Since Burma’s transition from a military government to a nominally civilian-led one beginning in 2010, ‘national reconciliation’ has become a ubiquitous concept amongst politicians and those advocating for peace in Burma after more than 60 years of civil war. With the National League for Democracy’s (NLD) historic electoral win in 2015, hope was further renewed for rebuilding Burma into a genuine democracy and uniting its fragmented society.
Yet, for all its usage by those in power, the rhetoric of ‘national reconciliation’ increasingly rings hollow. As press freedoms are curtailed and armed conflict and human rights violations continue unabated in northern Rakhine, Kachin, and Shan states, too little has changed in the intervening years since Burma embarked on its democratic transition. Rather than acknowledging Burma’s history of vast human rights violations, the current administration in Burma seems unwilling or unable to address its violent past, instead resorting to victim blaming when individuals are unable to forget the violence inflicted upon them.

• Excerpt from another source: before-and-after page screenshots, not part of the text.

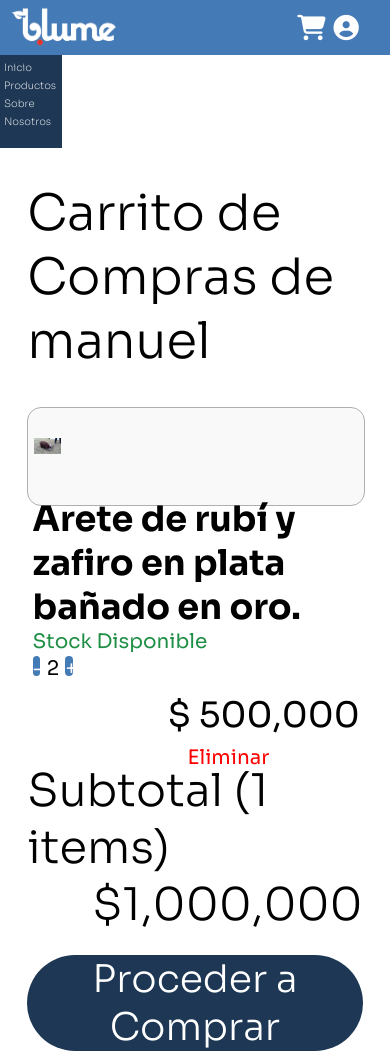
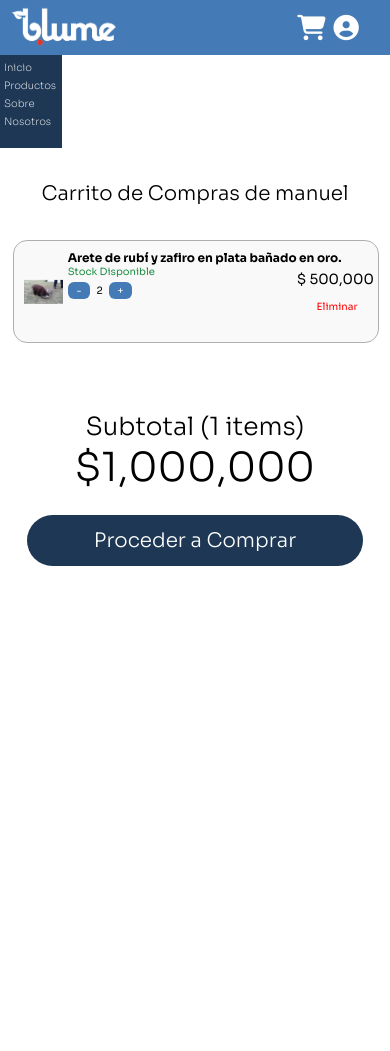
Before and after one commit to manuelandres66/blume, a Django app: page /carro/ in a window 390 px wide. After the commit the page ends 566 px from the top, so only its background shows below. Run offline with Django 3.2, Linux system fonts and the light colour scheme; a user stored in the database is signed in; data comes from the database, SQL or seed files in the repository; both versions use the stored data as it was after the commit; some libraries are stand-ins or nearby versions.

Commit message:
Responsive Carrito

```diff
--- a/principal/views.py
+++ b/principal/views.py
@@ -9,17 +9,27 @@ from django.contrib.auth.models import User
 # Create your views here.
 
 def home(request):
-    return render(request, 'home.html')
+    return render(request, 'home.html') #En proceso
 
 def joya(request, material, tipo, id_joya):
     joya_f = get_object_or_404(Joya, id=id_joya, material=material, tipo=tipo)
-    joya_f.vistas += 1
+    joya_f.vistas += 1 #Aumentamos una vista
     joya_f.save()
+
+    mensaje = ""
+    if request.user.is_authenticated: #Comprobamos si ya esta en el carrito
+        usuario = User.objects.get(username=request.user)
+        carro = Carrito.objects.get(propietario=usuario)
+        productos = Items.objects.filter(carrito=carro, producto=joya_f)
+        if productos.count() >= 1:
+            mensaje = "Este producto ya esta en tu carro"
+
     precio = format(int(joya_f.precio), ',d')
-    stock = "Stock Disponible"
+    stock = "Stock Disponible" #Comprobamos si hay stock
     if joya_f.stock == 0:
         stock = "No hay stock"
-    ctx = {'joya' : joya_f, 'precio' : precio, 'stock' : stock}
+
+    ctx = {'joya' : joya_f, 'precio' : precio, 'stock' : stock, 'mensaje' : mensaje}
     return render(request, 'producto.html', ctx)
 
 @usuario_sin_ingresar
@@ -32,7 +42,7 @@ def ingresar(request):
             password = request.POST['password']
             user = authenticate(username=usuario, password=password)
             if user is not None:
-                login(request, user)
+                login(request, user) #Logeamos
                 if 'next' in request.POST:
                     return redirect(request.POST.get('next'))
                 return redirect('/')
@@ -47,7 +57,7 @@ def ingresar(request):
 @login_required(login_url="/login/")
 def salir(request):
     logout(request)
-    return redirect('../../')
+    return redirect('../../') #A la pagina principal
 
 @login_required(login_url="/login/")
 def carro_compras(request):
@@ -55,28 +65,30 @@ def carro_compras(request):
     carro = Carrito.objects.get(propietario=usuario)
     if request.method == "GET":
 
-        if 'eliminar' in request.GET:
+        if 'eliminar' in request.GET: #Eliminar del carrito
             id_ = request.GET['eliminar']
             joya_item = Joya.objects.get(id=id_)
             Items.objects.filter(carrito=carro, producto=joya_item).delete()
             return redirect('/carro/')
 
-        elif 'add' in request.GET:
+        elif 'add' in request.GET: #Añadir al carrito
             id_ = request.GET["add"]
             joya_item = Joya.objects.get(id=id_)
-            if Items.objects.filter(carrito=carro, producto=joya_item).count() == 1:
+            if Items.objects.filter(carrito=carro, producto=joya_item).count() == 1: #Si ya existe aumenta uno
                 existente = Items.objects.get(carrito=carro, producto=joya_item)
-                existente.cantidad += 1
-                existente.save()
+                print(existente.cantidad, joya_item.stock)
+                if existente.cantidad < joya_item.stock: #Si es posible
+                    existente.cantidad += 1
+                    existente.save()
             else:
                 Items(carrito=carro, cantidad=1, producto=joya_item).save()
             return redirect('/carro/')
 
-        elif 'remove' in request.GET:
+        elif 'remove' in request.GET: #Quita uno del carrito
             id_ = request.GET["remove"]
             joya_item = Joya.objects.get(id=id_)
             menos_una = Items.objects.get(carrito=carro, producto=joya_item)
-            if menos_una.cantidad > 1:
+            if menos_una.cantidad > 1: # lo minimo es uno
                 menos_una.cantidad -= 1
                 menos_una.save()
             return redirect('/carro/')
@@ -93,6 +105,7 @@ def checkout(request):
 
     valor_total = 0
     for producto in productos:
-        valor_total += producto.producto.precio
+        if producto.posible():
+            valor_total += producto.total()
 
     return HttpResponse('$' + format(valor_total, ',d'))
--- a/static/css/carrito.css
+++ b/static/css/carrito.css
@@ -137,3 +137,81 @@
 .proceder:hover {
     background-color: #447ab6;
 }
+
+@media only screen and (max-width: 1317px) {
+    .titulo_carrito {
+        font-size: 20px;
+        text-align: center;
+        margin-left: 0;
+    }
+    .contenedor_producto {
+        margin-left: 3.4vw;
+        width: 93.2vw;
+        height: 12vh;
+        margin-bottom: 4vh;
+    }
+    .imagen_producto {
+        width: 10vw;
+        height: 5vh;
+        object-fit: contain;
+        margin: 0;
+        position: relative;
+        top: 50%;
+        -ms-transform: translateY(-50%);
+        transform: translateY(-50%);
+        margin-left: 2.6vw;
+    }
+
+    .contenedor_titulo {
+        width: 80%;
+        position: absolute;
+    }
+
+    .contenedor_titulo h2 {
+        font-size: 12px;
+    }
+    .contenedor_titulo h6 {
+        font-size: 10px;
+    }
+    .cantidad_producto {
+        display: inline-block;
+    }
+
+    .cantidad_producto button {
+        width: 5.8vw;
+        height: 2vh;
+        font-size: 10px;
+    }
+    .producto_precio_contenedor {
+        margin-top: 2vh;
+        margin-bottom: 0;
+    }
+    .producto_precio {
+        font-size: 14px;
+
+    }
+    .producto_precio_contenedor a {
+        font-size: 10px;
+    }
+
+    .para_espacio {
+        display: inline-block;
+        width: 40vw;
+    }
+
+    .comprar {
+        text-align: center;
+    }
+    .comprar h3 {
+        font-size: 25px;
+    }
+    #total-precio {
+        font-size: 40px;
+        float: none;
+        text-align: center;
+    }
+    .proceder {
+        font-size: 20px;
+        height: 6vh;
+    }
+}
--- a/static/javascript/datos_compra.js
+++ b/static/javascript/datos_compra.js
@@ -19,10 +19,10 @@ for (var i = 0; i < productos.length; i++) {
     var stock_dispon = parseInt(stock_disponible[i].textContent); //Check si es es posible
 
     if (cant > stock_dispon) {
-        stocks[i].textContent = "No hay stock suficiente."
+        stocks[i].textContent = "No hay stock suficiente"
         cantidad[i].style.color = "#F00" //Si no lo es lo pone en rojo
     }
-    precio_total += numero * cant
+    precio_total += numero * cant //Suma el precio
 };
 
 precio.textContent = ("$" + precio_total).replace(/\B(?=(\d{3})+(?!\d))/g, ",");
--- a/templates/carrito.html
+++ b/templates/carrito.html
@@ -20,7 +20,7 @@
                     <a id="referencia" href="/{{producto.producto.material}}/{{producto.producto.tipo}}/{{producto.producto.id}}/">
                         <h2>{{producto.producto.nombre}}</h2>
                     </a>
-
+                    <div class="para_espacio">
                         {% if producto.producto.stock == 0 %}
                             <h6 class="stock">No hay stock</h6>
                         {% else %}
@@ -31,6 +31,7 @@
                             <a href="/carro/?remove={{producto.producto.id}}"><button>-</button></a>
                             <h6 class="producto_cantidad">{{producto.cantidad}}</h6>
                             <a href="/carro/?add={{producto.producto.id}}"><button>+</button></a>
+                        </div>
                     </div>
                 </div>
                 <div class="producto_precio_contenedor">
--- /dev/null
+++ b/templates/checkout.html
@@ -0,0 +1,6 @@
+<!DOCTYPE html>
+<html>
+    <head>
+        <title></title>
+    </head>
+</html>
--- a/templates/producto.html
+++ b/templates/producto.html
@@ -21,6 +21,7 @@
             <div class="botones">
                 <button id="boton_comprar">Compar Ahora</button>
                 <button id="boton_carrito">Al Carrito</button>
+                <i id="existente">{{mensaje}}</i>
             </div>
             <div class="especificaciones">
                 <div class="material">
```
Also changed, not shown: static/css/producto.css (+12 -0 lines), db.sqlite3. Lines whose indentation alone changed are shown as unchanged.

The testimony gathered for this report shows that the majority of villagers interviewed in Mon State and Mon areas of southeast Burma not only are unable to forget the past, but do desire some form of justice for abuses endured over the past decades. In addition to providing evidence of the widespread and systematic violation of human rights by the Burma Army and Ethnic Armed Organizations (EAOs) since 1995, this report aims to present the voices of villagers and their desires for justice. In doing so, it counters the Burma government’s narrative that national reconciliation is possible without confronting its violent past and shows that the implementation of transitional justice mechanisms, particularly reparations, are necessary for the country to heal.
This report is divided into seven main sections. After the Introduction (Chapter 1) and Methodology (Chapter 2), a brief overview of transitional justice is provided (Chapter 3). Next, Patterns of Abuse (Chapter 4) are explored, presenting evidence of the widespread and systematic violation of human rights by the Burma Army and EAOs through the analysis of 22 years of documentation by the Human Rights Foundation of Monland (HURFOM). These abuses are divided into four main categories: 1) arbitrary arrest, detention, and torture; 2) extrajudicial killings and forced disappearances; 3) rape and other forms of sexual violence; and 4) land, property, and housing (LPH) rights violations. Villager Demands for Justice (Chapter 5) provides the analysis of oral testimony by villagers in Mon State and Mon areas of southeast Burma, attesting to their inability to forget their painful past and their desires for justice. Finally, after the Conclusion (Chapter 6), Recommendations (Chapter 7) for the Burma government, Burma parliament, EAOs, and the International Community are presented.
Download full report in English HERE.
Download the briefer in English HERE.
အစီရင္ခံစာ အႏွစ္ခ်ဳပ္ျမန္မာဘာသာကုိ ဤေနရာတြင္ ရယူႏုိင္သည္။